• **Required action**:
Which lines of the entries contain the string "five"? Please find them and copy them.

• **Stored items from a collection**:
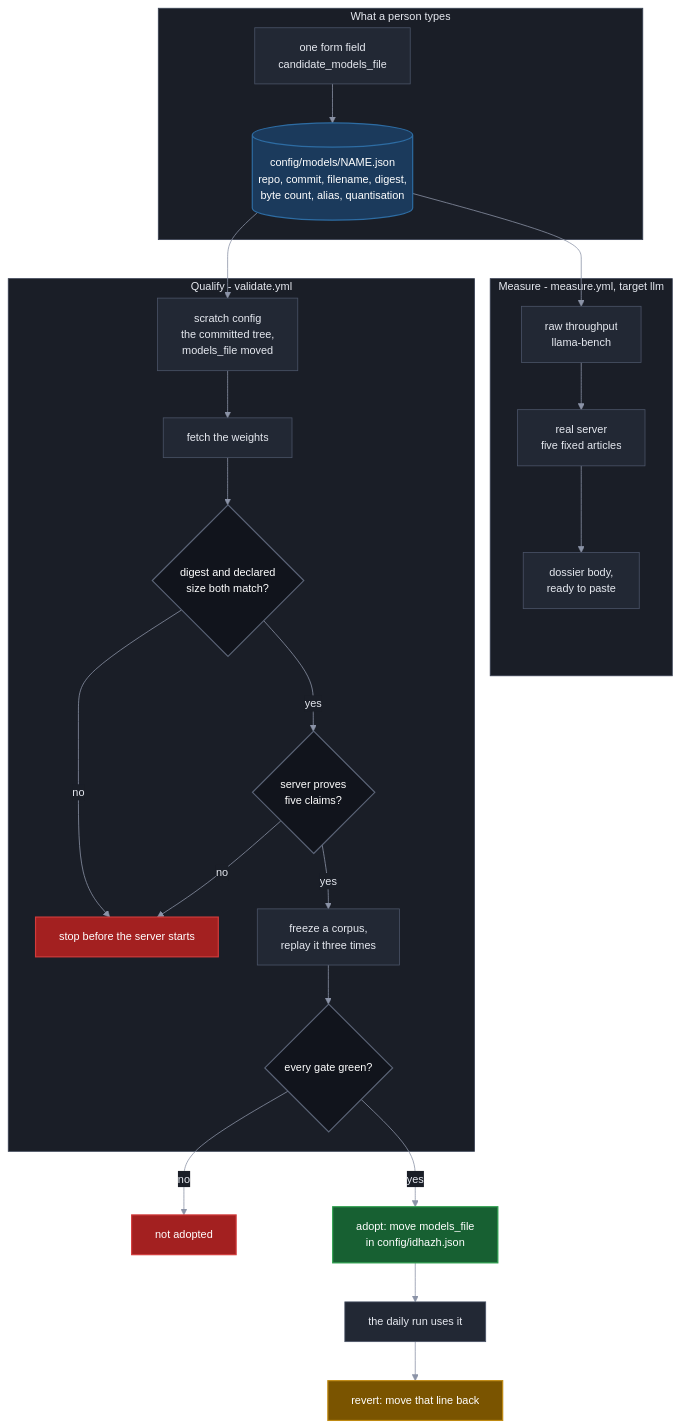
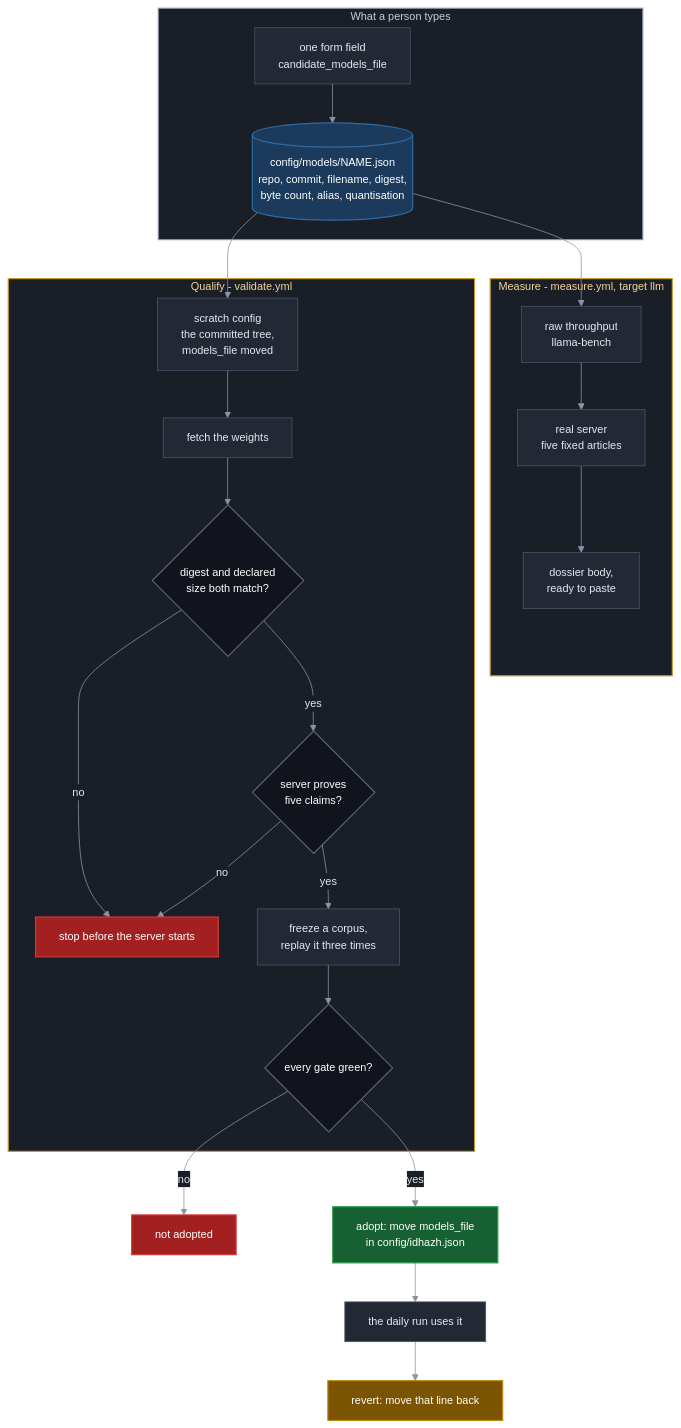
Before and after one commit to miztiik/yen-idhazh: the fourth of 4 diagrams in docs/reference/github-actions.md, drawn with Mermaid. The commit also changed other lines of this file and 1 other file, not shown here.

First line of the commit message:
A diagram says which part of the system each box belongs to

````diff
--- a/docs/reference/github-actions.md
+++ b/docs/reference/github-actions.md
@@ -469,43 +492,47 @@
 ```mermaid
 %%{init: {"theme": "base", "themeVariables": {"background": "#0f1117", "primaryColor": "#222834", "primaryTextColor": "#e6e9f0", "primaryBorderColor": "#4b5468", "lineColor": "#8b93a7", "textColor": "#e6e9f0", "clusterBkg": "#1a1e27", "clusterBorder": "#3a4254", "titleColor": "#e6e9f0", "edgeLabelBackground": "#1a1e27", "fontSize": "14px"}}}%%
 flowchart TB
  subgraph NAME["What a person types"]
   FORM["one form field<br/>candidate_models_file"] --> FILE[("config/models/NAME.json<br/>repo, commit, filename, digest,<br/>byte count, alias, quantisation")]
  end
 
  subgraph BENCH["Measure - measure.yml, target llm"]
   FILE --> RAW["raw throughput<br/>llama-bench"]
   RAW --> SERVER["real server<br/>five fixed articles"]
   SERVER --> DOSSIER["dossier body,<br/>ready to paste"]
  end
 
  subgraph QUAL["Qualify - validate.yml"]
   FILE --> SCRATCH["scratch config<br/>the committed tree,<br/>models_file moved"]
   SCRATCH --> FETCH["fetch the weights"]
   FETCH --> IDENT{"digest and declared<br/>size both match?"}
   IDENT -->|"no"| STOP["stop before the server starts"]
   IDENT -->|"yes"| PROVE{"server proves<br/>five claims?"}
   PROVE -->|"no"| STOP
   PROVE -->|"yes"| REPLAY["freeze a corpus,<br/>replay it three times"]
   REPLAY --> GATES{"every gate green?"}
  end
 
  GATES -->|"no"| REJECT["not adopted"]
  GATES -->|"yes"| ADOPT["adopt: move models_file<br/>in config/idhazh.json"]
  ADOPT --> DAILY["the daily run uses it"]
  DAILY --> REVERT["revert: move that line back"]
 
  classDef stage fill:#222834,stroke:#4b5468,stroke-width:1px,color:#e6e9f0;
  classDef decision fill:#11141c,stroke:#5b6477,stroke-width:1.5px,color:#ffffff;
  classDef yes fill:#176032,stroke:#2ea04f,stroke-width:1.5px,color:#ffffff;
  classDef no fill:#a32020,stroke:#d23b3b,stroke-width:1.5px,color:#ffffff;
  classDef warn fill:#7a5400,stroke:#c08a12,stroke-width:1.5px,color:#ffffff;
  classDef store fill:#1b3a5c,stroke:#2d6ca3,stroke-width:1.5px,color:#ffffff;
+ classDef sysEval fill:#1a1e27,stroke:#c79a2e,stroke-width:1.5px,color:#f0d79a;
+ classDef sysOps fill:#1a1e27,stroke:#8b93a7,stroke-width:1.5px,color:#c8cdd8;
 
  class FORM,RAW,SERVER,DOSSIER,SCRATCH,FETCH,REPLAY,DAILY stage;
  class IDENT,PROVE,GATES decision;
  class FILE store;
  class ADOPT yes;
  class STOP,REJECT no;
  class REVERT warn;
+ class NAME sysOps;
+ class BENCH,QUAL sysEval;
 ```
````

• **Answer space**:
   RAW --> SERVER["real server<br/>five fixed articles"]
   IDENT -->|"yes"| PROVE{"server proves<br/>five claims?"}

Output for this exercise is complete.